Interventions like this from household names is concerning because, unlike the collections of conspiracy theorists, malcontents and morons who attempt to stage anti lockdown protests in our towns and cities, people like Brown, Gallagher and Morrison do actually have some influence over some people.

Their words get air time on TV and radio and column inches in the press and on websites.

I can imagine some of those who are flouting the rules on household gatherings by having house parties belting out I Am The Resurrection, Wonderwall or Brown Eyed Girl through their speakers this weekend in defiance of the rules.

Thankfully though, their peak influence years are behind them, the 60s and 70s for Van Morrison and the 90s for Ian Brown and Noel Gallagher.

But they are still relevant artists, attract attention and some might say their comments are still capable of carrying a great deal of weight.

At a time when cases all around the world are rising rapidly again with France and Spain hitting the same kind of numbers they saw earlier in the year leading to a mammoth death toll we need calm voices.

The World Health Organisation this week warned governments against ‘lockdown fatigue’.

The longer people are asked to put up with restrictions they more they tire of them and even those who are abiding by them begin to struggle especially when restrictions are not uniform.

They specifically state that leaders should avoid a “Do not” approach and adopt a “do differently” approach and engage people particularly young people in finding new and safe ways to be social.

Lead rather than demand obedience is the WHO message as they propose encouragement and empathy.

The WHO also warns the pandemic risks unravelling decades of gains made in health and development.

Advancements in medicine, in treatment of other killer diseases are being put at risk which will have a lasting impact long after the pandemic is, hopefully, over.

That will take a vaccine, which Brown in particular was raging against which he brands a “false vaccine” and a “plan to chip us all" in his anti-lockdown lyrical offering.

Gallagher’s problem was masks, which is just one line of defence to try and stop the virus until we get a vaccine.

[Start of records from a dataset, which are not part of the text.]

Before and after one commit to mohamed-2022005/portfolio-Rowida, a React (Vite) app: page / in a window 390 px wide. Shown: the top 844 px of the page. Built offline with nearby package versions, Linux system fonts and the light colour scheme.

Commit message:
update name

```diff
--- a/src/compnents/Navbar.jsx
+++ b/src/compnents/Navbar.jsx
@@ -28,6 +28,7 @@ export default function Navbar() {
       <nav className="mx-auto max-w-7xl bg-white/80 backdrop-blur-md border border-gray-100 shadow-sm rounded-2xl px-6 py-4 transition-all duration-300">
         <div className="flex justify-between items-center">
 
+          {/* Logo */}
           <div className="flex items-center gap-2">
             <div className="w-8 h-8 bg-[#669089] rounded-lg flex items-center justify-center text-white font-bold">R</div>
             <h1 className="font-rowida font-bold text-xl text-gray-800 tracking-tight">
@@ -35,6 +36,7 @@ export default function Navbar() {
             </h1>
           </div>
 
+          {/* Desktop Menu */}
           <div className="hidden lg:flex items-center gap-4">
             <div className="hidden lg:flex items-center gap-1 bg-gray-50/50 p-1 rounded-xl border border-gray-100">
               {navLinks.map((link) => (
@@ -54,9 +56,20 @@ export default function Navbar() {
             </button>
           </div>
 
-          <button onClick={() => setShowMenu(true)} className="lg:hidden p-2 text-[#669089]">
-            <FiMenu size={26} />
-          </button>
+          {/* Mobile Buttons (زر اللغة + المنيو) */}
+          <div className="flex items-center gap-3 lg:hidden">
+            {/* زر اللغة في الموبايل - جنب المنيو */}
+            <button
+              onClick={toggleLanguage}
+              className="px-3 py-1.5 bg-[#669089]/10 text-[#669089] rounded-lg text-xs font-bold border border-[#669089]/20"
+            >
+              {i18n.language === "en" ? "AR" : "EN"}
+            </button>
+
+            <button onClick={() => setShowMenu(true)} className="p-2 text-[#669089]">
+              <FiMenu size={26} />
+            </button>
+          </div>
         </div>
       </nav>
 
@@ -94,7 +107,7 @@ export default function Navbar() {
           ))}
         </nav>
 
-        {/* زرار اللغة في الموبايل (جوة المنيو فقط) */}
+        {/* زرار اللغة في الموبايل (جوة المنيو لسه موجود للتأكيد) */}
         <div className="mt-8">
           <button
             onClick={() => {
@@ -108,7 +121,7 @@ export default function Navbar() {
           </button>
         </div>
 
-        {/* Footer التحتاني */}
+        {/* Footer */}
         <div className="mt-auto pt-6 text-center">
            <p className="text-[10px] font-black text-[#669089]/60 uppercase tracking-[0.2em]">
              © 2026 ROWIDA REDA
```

While government ministers and scientific and medical advisers try to wrestle with the efforts needed to control a pandemic and at the same time minimise the other harms that we are already seeing, others in the public eye who also have a voice that gets attention are detracting from the efforts.

They are however coming from a selfish point of view.

Van Morrison wants his band back on the road.

Well so do the thousands of young, and older musicians who can only dream of the career he has enjoyed and who are faced with no venues to play, no breakthrough opportunities and no huge wealth to cushion the blow.

Instead of encouraging conspiracy theories and questioning the science I doubt they, just like most of us, have the ability to understand in the minute detail needed to monitor and counter a deadly virus, they could either pen some new songs to help us through, or just shut up and let us enjoy their back catalogue.

In one of his most successful hits, in the 1990s, when at the peak of his powers, Noel Gallagher wrote the line ‘Please don’t put your life in the hands of a rock n roll band. Who’ll throw it all away’.

Twenty five years later, Noel, and never a truer word sung.

I wouldn’t want to hear Jason Leitch sing ‘Don’t Look Back in Anger’, so why would I listen to Noel Gallagher’s public health advice.